How to Deal With Insurance Bad Faith in Massachusetts

Bad faith insurance claims in Massachusetts. Good afternoon. My name is Neil Burns. I’m a lawyer here at 6 Beacon Street in Boston, Massachusetts, and I’ve been asked to talk today about bad faith claims by insurance companies and how that works in the law, in the system.  So we have a number of these cases, and we’ve prosecuted a number of these cases over the years.

And the law, the Chapter 93A, Chapter 176D, are the laws that we use to  put forward these types of claims. And they’re complicated cases, they can be very complicated, and they’re hard to win, because the insurance companies have so much power, they have so much money to spend to  litigate. But they can be used very effectively if  they’re accurate, if your claims are accurate.

If the insurance company is dragging their feet, if they’re misrepresenting facts that they know, if they’re essentially forcing you to file suit because it’s a small claim and they know that you don’t want to spend the time and the money to do it. These can be areas of misrepresentation.

In legal malpractice, sometimes there’s a declining policy. So if you have, let’s say a million dollar insurance policy, every penny, every dollar spent in attorney’s fees and costs  reduces the amount of the policy so you can alleged that if the case is worth more than the policy that they’re not being fair because they’re, they’re spending a lot of time and money going to things that really are not necessary.

When you have a good claim and you file your 93A 176D letter, what happens is the person, the insurance defense attorney that’s representing the defendant,  let’s say it’s a car accident,  somebody rear ended you, they’re not making a fair offer. When you send that letter, and then you file a claim, file a lawsuit, the  insurance defense attorney that’s defending the defendant can’t defend the insurance company. There’s a conflict of interest. 

So now you have another insurance defense attorney, another layer of attorneys. And frequently, that helps. The new attorney on the scene says to the insurance company, who he or she’s representing, this is silly, you shouldn’t be spending more time and money on this. Could be the opposite. Could they say you have a great case, go for it, keep going, let’s keep litigating. But it also could be that it leverages the case to move forward towards settlement or toward trial on reduced issues.

So if you are a victim of a legal malpractice or personal injury and you think you or your attorney is not being treated fairly by the insurance company, if they have a good defense and they’re being legitimate about it, that’s fine.

That’s the name of the game here, unfortunately.

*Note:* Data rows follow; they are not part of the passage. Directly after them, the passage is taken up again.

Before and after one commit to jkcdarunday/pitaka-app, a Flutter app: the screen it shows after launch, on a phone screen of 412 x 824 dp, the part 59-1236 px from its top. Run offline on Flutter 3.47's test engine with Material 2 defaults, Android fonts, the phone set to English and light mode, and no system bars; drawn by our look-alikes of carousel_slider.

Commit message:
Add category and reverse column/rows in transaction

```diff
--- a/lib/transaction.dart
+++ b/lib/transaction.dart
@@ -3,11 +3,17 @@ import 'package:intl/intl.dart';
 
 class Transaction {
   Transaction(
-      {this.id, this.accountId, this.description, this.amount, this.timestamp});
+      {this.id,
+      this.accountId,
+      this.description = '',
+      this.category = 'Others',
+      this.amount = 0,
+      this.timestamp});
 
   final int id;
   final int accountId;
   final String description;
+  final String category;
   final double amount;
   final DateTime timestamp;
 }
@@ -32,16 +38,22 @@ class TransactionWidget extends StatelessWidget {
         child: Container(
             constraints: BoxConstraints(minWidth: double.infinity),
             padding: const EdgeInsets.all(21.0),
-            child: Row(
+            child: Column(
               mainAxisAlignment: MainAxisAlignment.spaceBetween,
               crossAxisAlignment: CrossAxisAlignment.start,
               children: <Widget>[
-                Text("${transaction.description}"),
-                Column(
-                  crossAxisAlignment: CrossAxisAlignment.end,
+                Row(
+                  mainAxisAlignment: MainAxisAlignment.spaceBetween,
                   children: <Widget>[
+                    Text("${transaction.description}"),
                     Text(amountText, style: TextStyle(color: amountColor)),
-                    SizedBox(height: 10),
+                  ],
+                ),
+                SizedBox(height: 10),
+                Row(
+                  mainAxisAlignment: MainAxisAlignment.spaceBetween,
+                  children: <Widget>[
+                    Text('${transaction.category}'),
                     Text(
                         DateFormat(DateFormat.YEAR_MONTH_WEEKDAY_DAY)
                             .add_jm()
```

But if you think the insurance company is being unfair, if they’ve taken one thing out of context, if they make you spend extraordinary amounts of money on something that really isn’t necessary, you may have a 176D 93A claim, talk to your attorney about it, or call Burns Jain, 617-227-7423.

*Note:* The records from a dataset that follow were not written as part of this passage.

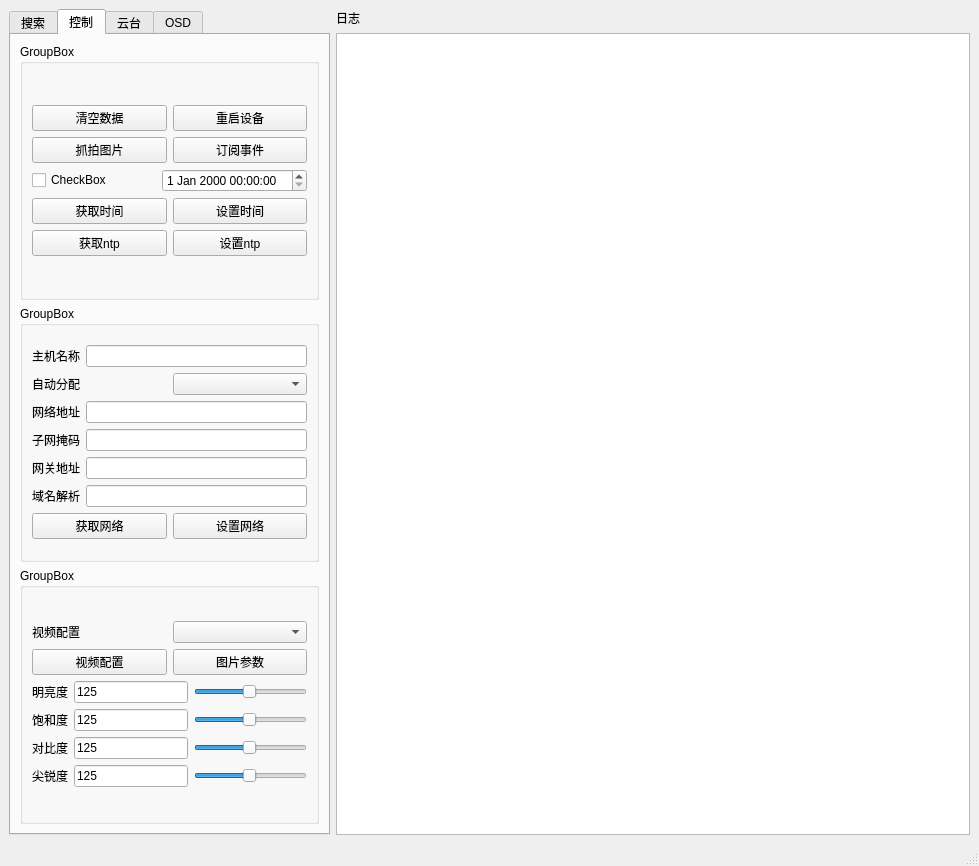
First picture: the form in mainwindow.ui, repository chan233/onvifdemo, before the edit.
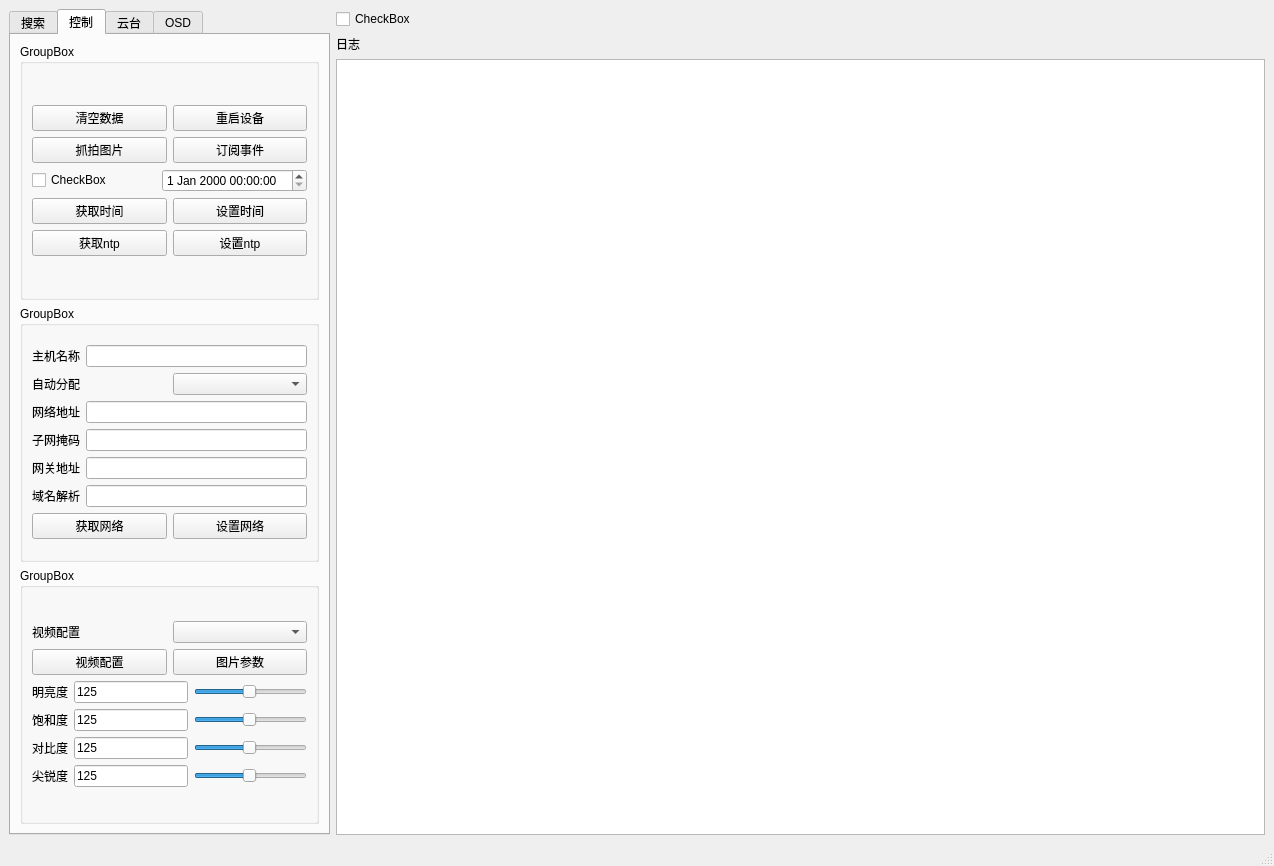
Second picture: the form after the edit. The open tabs and pages were chosen to show the change.

```diff
--- a/mainwindow.ui
+++ b/mainwindow.ui
@@ -6,7 +6,7 @@
    <rect>
     <x>0</x>
     <y>0</y>
-    <width>979</width>
+    <width>1274</width>
     <height>866</height>
    </rect>
   </property>
@@ -1386,7 +1386,14 @@
      </widget>
     </item>
     <item>
-     <layout class="QVBoxLayout" name="verticalLayout_17" stretch="0,2,0">
+     <layout class="QVBoxLayout" name="verticalLayout_17" stretch="0,0,2,0">
+      <item>
+       <widget class="QCheckBox" name="checkBox_2">
+        <property name="text">
+         <string>CheckBox</string>
+        </property>
+       </widget>
+      </item>
       <item>
        <widget class="QLabel" name="label_23">
         <property name="text">
```
Left out of the diff: 26 changed lines with no effect on the pictures.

We’re effective, we’re aggressive, and we care about you, and it’s a free initial consultation. Call Burns Jain. Thank you.